The exercise asks you to copy every line below in which "ROTH" appears.

== Segment start ==

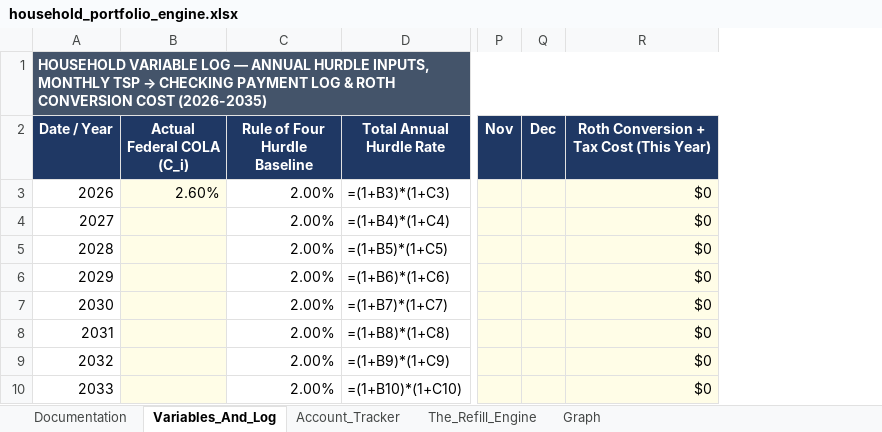
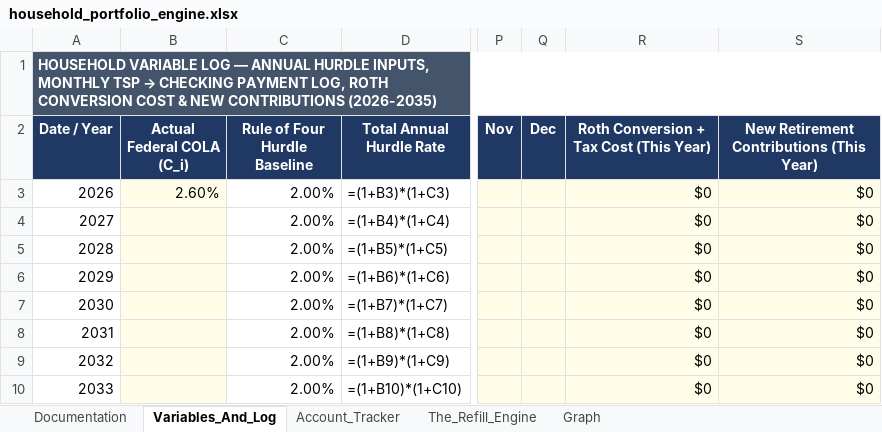
Before and after one commit to jae-63/retirement-leveraging-g-fund, an Excel workbook: household_portfolio_engine.xlsx, sheet Variables_And_Log, drawn as a sheet; only a part is shown, gaps mark what is left out; values as stored, in another font and other column widths than the file's, no borders; formulas without a stored value are shown as written; the diff covers the shown part only; the diff names each change by its address in the sheet, - before the commit and + after, or states it on an @@ line.

```diff
--- a/household_portfolio_engine.xlsx (sheet Variables_And_Log)
+++ b/household_portfolio_engine.xlsx (sheet Variables_And_Log)
+column S, rows 2-10: New Retirement Contributions (This Year) | $0 | $0 | $0 | $0 | $0 | $0 | $0 | $0
-A1 (Date / Year): …CHECKING PAYMENT LOG & ROTH CONVERSION COST (2026-2035)
+A1 (Date / Year): …CHECKING PAYMENT LOG, ROTH CONVERSION COST & NEW CONTRIBUTIONS (2026-2035)
```
Also changed, not shown: 1 edited cell elsewhere in this sheet, sheet The_Refill_Engine, sheet Documentation, 2 other files.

== Segment end ==

▶ **TASK RESULT**:
-A1 (Date / Year): …CHECKING PAYMENT LOG & ROTH CONVERSION COST (2026-2035)
+A1 (Date / Year): …CHECKING PAYMENT LOG, ROTH CONVERSION COST & NEW CONTRIBUTIONS (2026-2035)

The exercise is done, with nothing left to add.